Made for a measly ￥3 million (approximately RM110,000) with a cast of unknowns and newcomers, it’s easy to dismiss that Shinichiro Ueda’s One Cut of the Dead is nothing more than a bargain-basement type of cheap genre movie.
But here’s the thing, One Cut of the Dead turns out to be one of the best zombie movies ever made in recent memory. No wonder the movie has been receiving nothing but glowing reviews when it first played at a small arthouse cinema in Japan in November last year. Thanks to positive word-of-mouth and subsequent wide exposure in various film festivals, One Cut of the Dead has since become a critical favourite and a surprise hit at the Japanese box office, reportedly making more than 250 times its budget!
The story follows a film crew led by director Higurashi (Takayuki Hamatsu), as they set out to shoot a low-budget zombie movie in an abandoned WWII facility. However, things took an unexpected turn when… well, this is the kind of movie where the less you know the better.
Most of the hype surrounding One Cut of the Dead is the 37-minute opening scene shot entirely on an unbroken, single take. No doubt a great technical achievement while Uera also successfully meshed the zombie genre with a great deal of horror, comedy and suspense that feels both fresh and wildly entertaining at the same time. And despite its minuscule budget, the movie features a remarkable use of old-school practical effects and Uera never shy away when comes to displaying copious amounts of blood, gore and violence in a gleeful fashion.

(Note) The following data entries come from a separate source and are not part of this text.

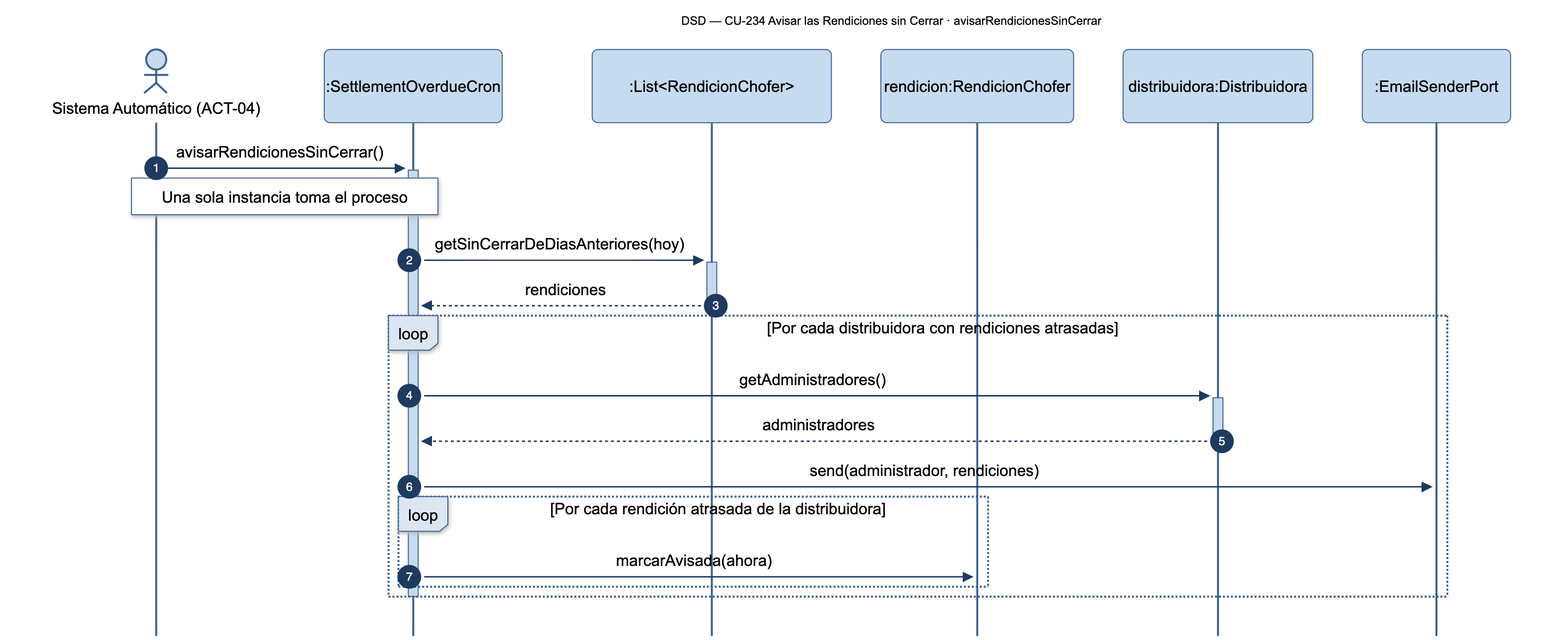
This is diagramas/png/DSD_CU-234_avisarRendicionesSinCerrar.png from Nahuelito-Dev/splg-docs, a Mermaid export, as it was before one commit. Its source is kept beside it as diagramas/DSD_CU-234_avisarRendicionesSinCerrar.mmd.
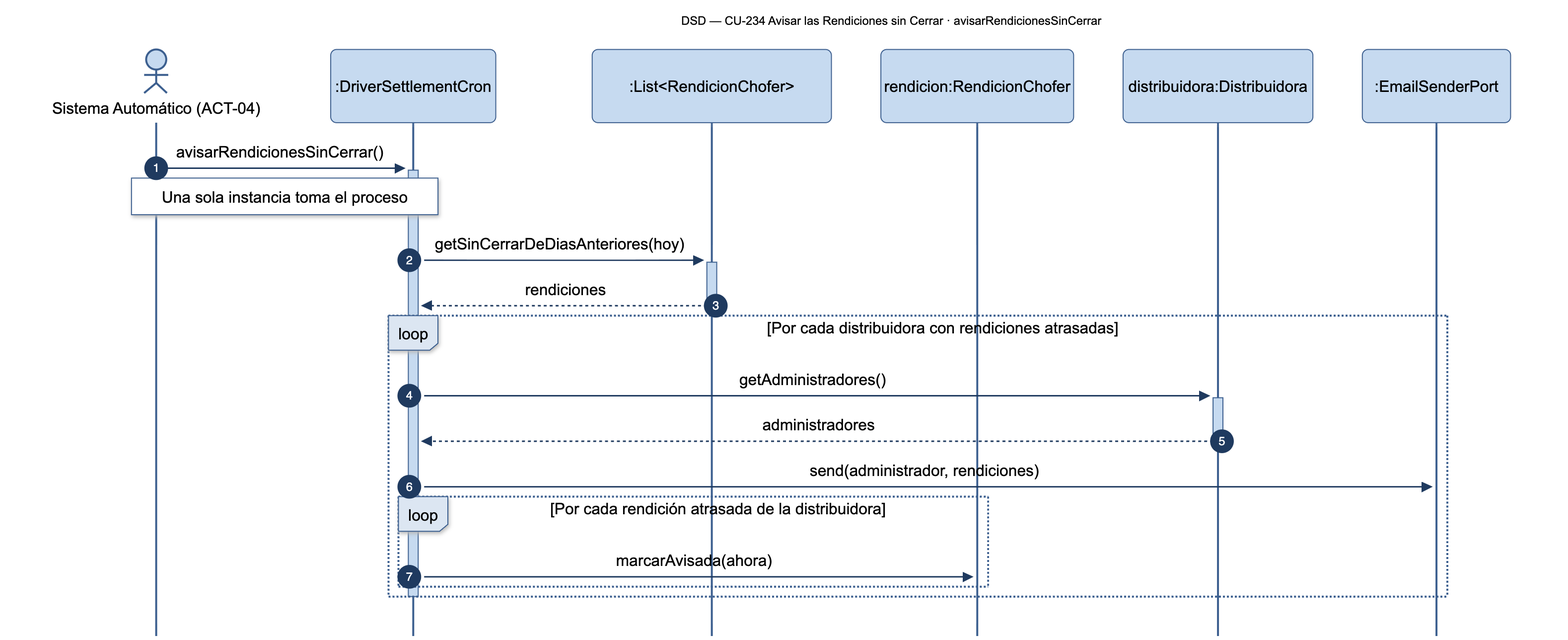
After the change.

Diff of the diagram source:
```diff
@@ -2,7 +2,7 @@
     title DSD — CU-234 Avisar las Rendiciones sin Cerrar · avisarRendicionesSinCerrar
     autonumber
     actor SAU as Sistema Automático (ACT-04)
-    participant CRN as :SettlementOverdueCron
+    participant CRN as :DriverSettlementCron
     participant RENS as :List#lt;RendicionChofer#gt;
     participant REN as rendicion:RendicionChofer
     participant DIS as distribuidora:Distribuidora
```
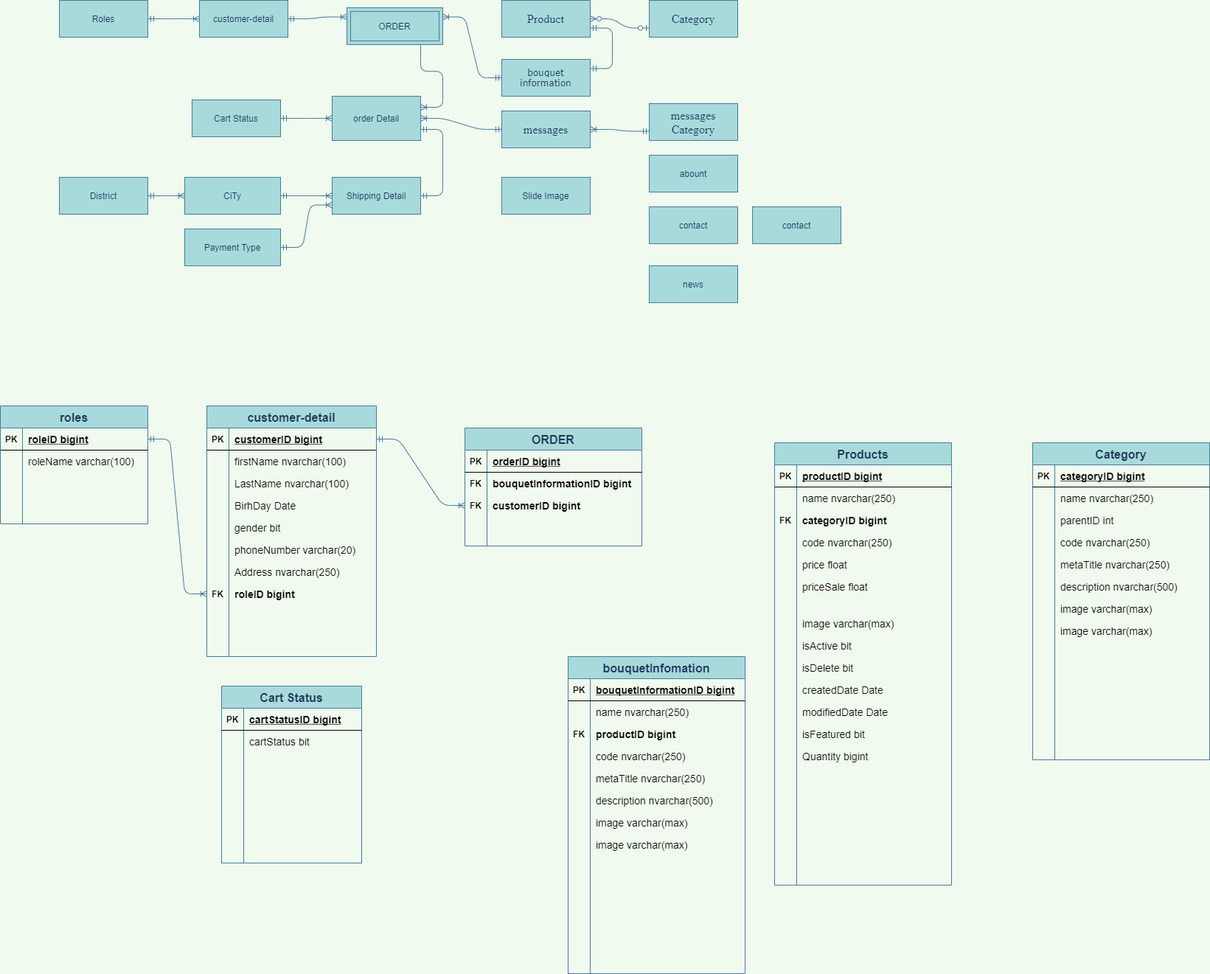
The draw.io diagram Untitled Diagram.png in maialino123/Eproject-SEM3, before a commit. Source tidied: cells renumbered, new cells last; positions are measured from the earlier drawing's top-left corner, leaving out a move shared by most shapes.
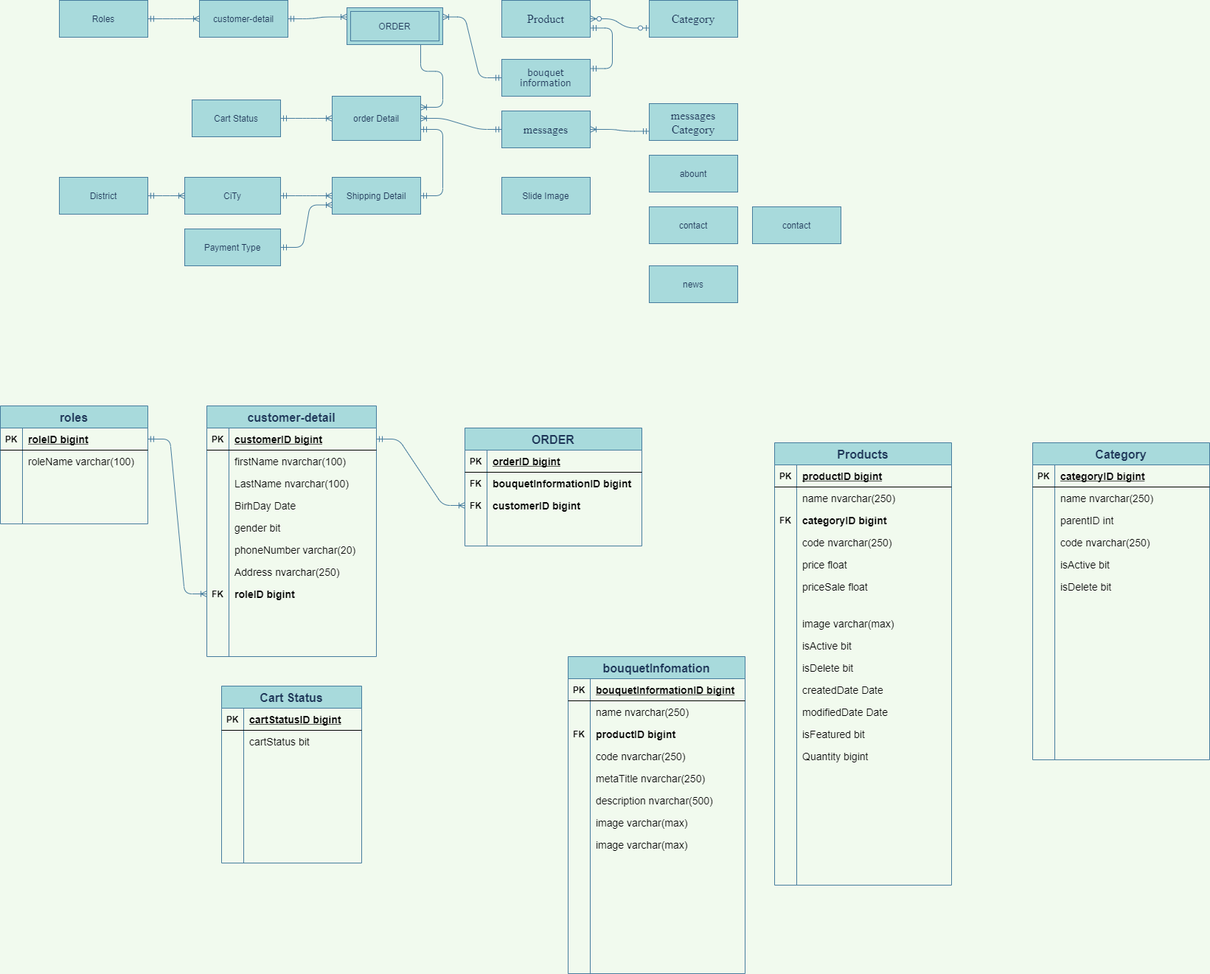
After the change.

The edit, as a diff of the source:
```diff
@@ -572,7 +572,7 @@
     <mxCell id="191" style="shape=partialRectangle;fillColor=none;top=0;left=0;bottom=0;right=0;overflow=hidden;" parent="190" vertex="1">
       <mxGeometry width="30" height="30" as="geometry" />
     </mxCell>
-    <mxCell id="192" value="metaTitle nvarchar(250)" style="shape=partialRectangle;fillColor=none;top=0;left=0;bottom=0;right=0;align=left;spacingLeft=6;overflow=hidden;fontSize=14;" parent="190" vertex="1">
+    <mxCell id="192" value="isActive bit" style="shape=partialRectangle;fillColor=none;top=0;left=0;bottom=0;right=0;align=left;spacingLeft=6;overflow=hidden;fontSize=14;" parent="190" vertex="1">
       <mxGeometry x="30" width="210" height="30" as="geometry" />
     </mxCell>
     <mxCell id="193" style="shape=partialRectangle;fillColor=none;top=0;left=0;bottom=0;right=0;" parent="177" vertex="1">
@@ -581,7 +581,7 @@
     <mxCell id="194" style="shape=partialRectangle;fillColor=none;top=0;left=0;bottom=0;right=0;overflow=hidden;" parent="193" vertex="1">
       <mxGeometry width="30" height="30" as="geometry" />
     </mxCell>
-    <mxCell id="195" value="description nvarchar(500)" style="shape=partialRectangle;fillColor=none;top=0;left=0;bottom=0;right=0;align=left;spacingLeft=6;overflow=hidden;fontSize=14;" parent="193" vertex="1">
+    <mxCell id="195" value="isDelete bit" style="shape=partialRectangle;fillColor=none;top=0;left=0;bottom=0;right=0;align=left;spacingLeft=6;overflow=hidden;fontSize=14;" parent="193" vertex="1">
       <mxGeometry x="30" width="210" height="30" as="geometry" />
     </mxCell>
     <mxCell id="196" style="shape=partialRectangle;fillColor=none;top=0;left=0;bottom=0;right=0;" parent="177" vertex="1">
@@ -590,7 +590,7 @@
     <mxCell id="197" style="shape=partialRectangle;fillColor=none;top=0;left=0;bottom=0;right=0;overflow=hidden;" parent="196" vertex="1">
       <mxGeometry width="30" height="30" as="geometry" />
     </mxCell>
-    <mxCell id="198" value="image varchar(max)" style="shape=partialRectangle;fillColor=none;top=0;left=0;bottom=0;right=0;align=left;spacingLeft=6;overflow=hidden;fontSize=14;" parent="196" vertex="1">
+    <mxCell id="198" style="shape=partialRectangle;fillColor=none;top=0;left=0;bottom=0;right=0;align=left;spacingLeft=6;overflow=hidden;fontSize=14;" parent="196" vertex="1">
       <mxGeometry x="30" width="210" height="30" as="geometry" />
     </mxCell>
     <mxCell id="199" style="shape=partialRectangle;fillColor=none;top=0;left=0;bottom=0;right=0;" parent="177" vertex="1">
@@ -599,7 +599,7 @@
     <mxCell id="200" style="shape=partialRectangle;fillColor=none;top=0;left=0;bottom=0;right=0;overflow=hidden;" parent="199" vertex="1">
       <mxGeometry width="30" height="30" as="geometry" />
     </mxCell>
-    <mxCell id="201" value="image varchar(max)" style="shape=partialRectangle;fillColor=none;top=0;left=0;bottom=0;right=0;align=left;spacingLeft=6;overflow=hidden;fontSize=14;" parent="199" vertex="1">
+    <mxCell id="201" style="shape=partialRectangle;fillColor=none;top=0;left=0;bottom=0;right=0;align=left;spacingLeft=6;overflow=hidden;fontSize=14;" parent="199" vertex="1">
       <mxGeometry x="30" width="210" height="30" as="geometry" />
     </mxCell>
   </root>
```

While the second act does sag in the middle to give way for both story and characters development, One Cut of the Dead manages to pick up the pace in the climactic third act. This is where the movie impresses me the most, even better than the heavily-hyped opening 37-minute single-take sequence. Here, Ueda had a field day mocking and satirising the gruelling process of shooting a low-budget movie. Those who worked in a production before would find this movie relatable enough as Ueda explored everything from tight deadline to egos and behind-the-scene mishaps to gamely hilarious effect.
The cast delivers excellent performances all around, with Takayuki Hamatsu and Harumi Shuhama particularly stole most of the show as the dedicated director and the director’s makeup artist wife, Nao.